Giant Leaps in Product Design
Energy Recovery’s technology represents leaps forward in both engineering and materials science. Our PX Pressure Exchanger devices are designed with one moving part, allowing them to process fluids at pressures that would typically break down traditional pumps. The simplicity of our designs gives our customers the ability to easily install the device into new and existing systems with no required maintenance and no risk.
The leap in materials science goes hand in hand with the advancements in engineering. Because our devices are designed to process hostile fluids at high pressures, we are able to enter markets, such as hydraulic fracturing, where treating pressures can approach 15,000 psi, and the hostile frac fluids can cause daily pump failures. As we push our technology to higher degrees of performance, we have had to develop new materials that adapt our designs to more challenging demands.
When Energy Recovery developed our VorTeq hydraulic pumping system, we knew we needed a material that could withstand the harsh operating environments and treating pressures of the hydraulic fracturing industry. Adapting the PX Pressure Exchanger technology that has been deployed on six continents, we built the core of the system out of tungsten carbide, one of the most durable materials on the planet, and 1,000 times more abrasion-resistant than steel. The tungsten carbide rotor at the heart of the pumping system allows VorTeq to process proppants, most commonly sand, which break down pumps and cost operators a fortune in maintenance costs. With the simplicity of the engineering and durability of the materials, the VorTeq system can handle the extremely hostile frac fluid and allow the high pressure pumps to pump pure water, which dramatically reduces operating costs and improves runtime.
Aluminum oxide, or alumina, is used for Energy Recovery’s PX Pressure Exchanger devices in desalination. Three times more abrasion-resistant than steel and able to turn at up to 1,000 rpm in an almost frictionless hydrodynamic bearing, this ceramic is unaffected by chemicals or aqueous corrosion, making our PX devices in desalination virtually indestructible. The result is a superior technology with proven success in the field. To date, we have 17,000 installations worldwide, in a majority all global desalination projects.
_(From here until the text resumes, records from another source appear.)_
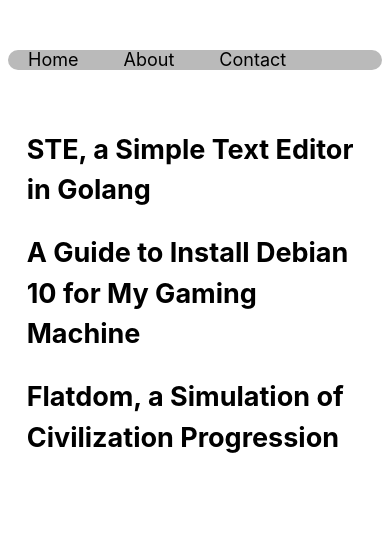
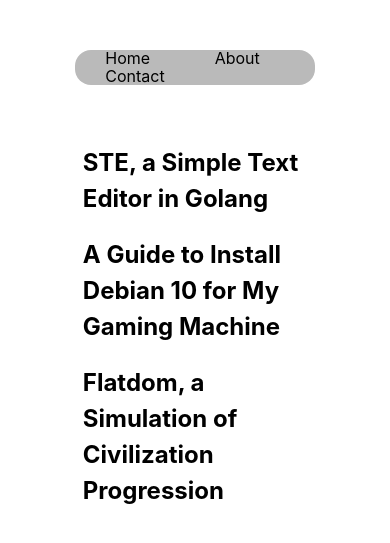
Before and after one commit to ydzhou/ydzhou.github.io, a Jekyll site: the page built from index.md, in a window 390 px wide. Shown: the top 543 px of the page. Built offline with Jekyll 4.4.1, drawn with Linux system fonts in a browser that asks for light colours.

Commit message:
fix mobile css on iphone

```diff
--- a/assets/style.css
+++ b/assets/style.css
@@ -56,7 +56,9 @@
     min-width: 300px;
 }
 
-@media screen and (max-width: 600px) {
+@media only screen
+    and (max-device-width: 600px)
+    and (-webkit-min-device-pixel-ratio: 3) {
 
     body {
         font-size: 18px;
```
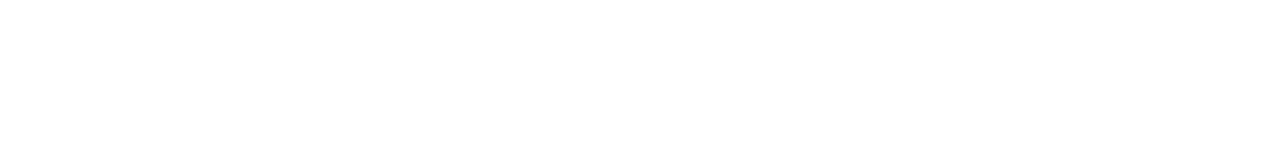
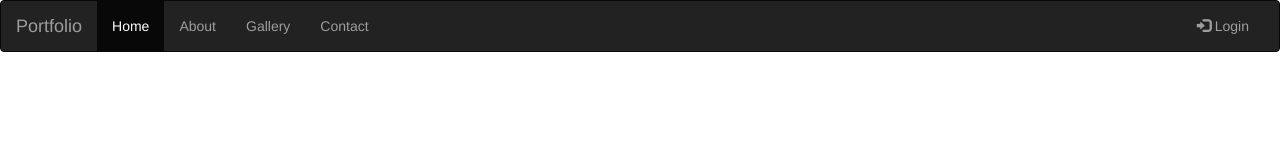
Before and after one commit to Tyan0978/da-hai-test, a plain HTML site: page index.html in a window 1280 px wide. Drawn offline with nearby package versions, Linux system fonts and the light colour scheme.

Commit message:
add navigation bar

```diff
--- a/index.html
+++ b/index.html
@@ -4,9 +4,40 @@
   <meta charset="UTF-8" />
   <meta name="viewport" content="width=device-width, initial-scale=1.0" />
   <link rel="stylesheet" type="text/css" href="styles.css" />
+  <link rel="stylesheet" href="https://maxcdn.bootstrapcdn.com/bootstrap/3.4.1/css/bootstrap.min.css">
+  <script src="https://ajax.googleapis.com/ajax/libs/jquery/3.5.1/jquery.min.js"></script>
+  <script src="https://maxcdn.bootstrapcdn.com/bootstrap/3.4.1/js/bootstrap.min.js"></script>
   <title>桃園–大海</title>
 </head>
 <body>
-
+  <div id="root">
+    <nav class="navbar navbar-inverse">
+      <div class="container-fluid">
+        <div class="navbar-header">
+          <button type="button" class="navbar-toggle" data-toggle="collapse" data-target="#myNavbar">
+            <span class="icon-bar"></span>
+            <span class="icon-bar"></span>
+            <span class="icon-bar"></span>
+          </button>
+          <a class="navbar-brand" href="#">Portfolio</a>
+        </div>
+        <div class="collapse navbar-collapse" id="myNavbar">
+          <ul class="nav navbar-nav">
+            <li class="active"><a href="#">Home</a></li>
+            <li><a href="#">About</a></li>
+            <li><a href="#">Gallery</a></li>
+            <li><a href="#">Contact</a></li>
+          </ul>
+          <ul class="nav navbar-nav navbar-right">
+            <li><a href="#"><span class="glyphicon glyphicon-log-in"></span> Login</a></li>
+          </ul>
+        </div>
+      </div>
+    </nav>
+    <div class="slideshow-wrapper">
+      <div></div>
+    </div>
+    <div id="拿去用"></div>
+  </div>
 </body>
 </html>
```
At our headquarters in California, we house a manufacturing facility and lab specially equipped to produce and test our ceramic rotors, including machining down to the micron, and enormous kilns where we fire the ceramics onsite. Custom formulated spray-dried powders are compacted at extreme pressures to create the machinable blocks that become rotors. The lengthy sintering process occurs at temperatures greater than 1600°C and eventually achieves a hardness of Mohs 9.0 in a material chemically identical to sapphire. Once the ceramics have been properly formed, they are cooled slowly and evenly to avoid cracking. This overall process is critical to achieve a smooth, hard surface, which will operate for many years in harsh environments.
For all of our metal components, including the turbochargers at the heart of our IsoBoost system, we use improved, low nickel stainless steels. Regular steels rust when exposed to air and moisture, but our metal components are made with ATI Allegheny Ludlum AL-6XN® alloy—the most corrosion-resistant iron-based austenitic stainless alloy produced today. At our headquarters, we also house a production facility and lab to machine and test these components to create the highest performing and most durable products of their kind in the oil and gas and water industries.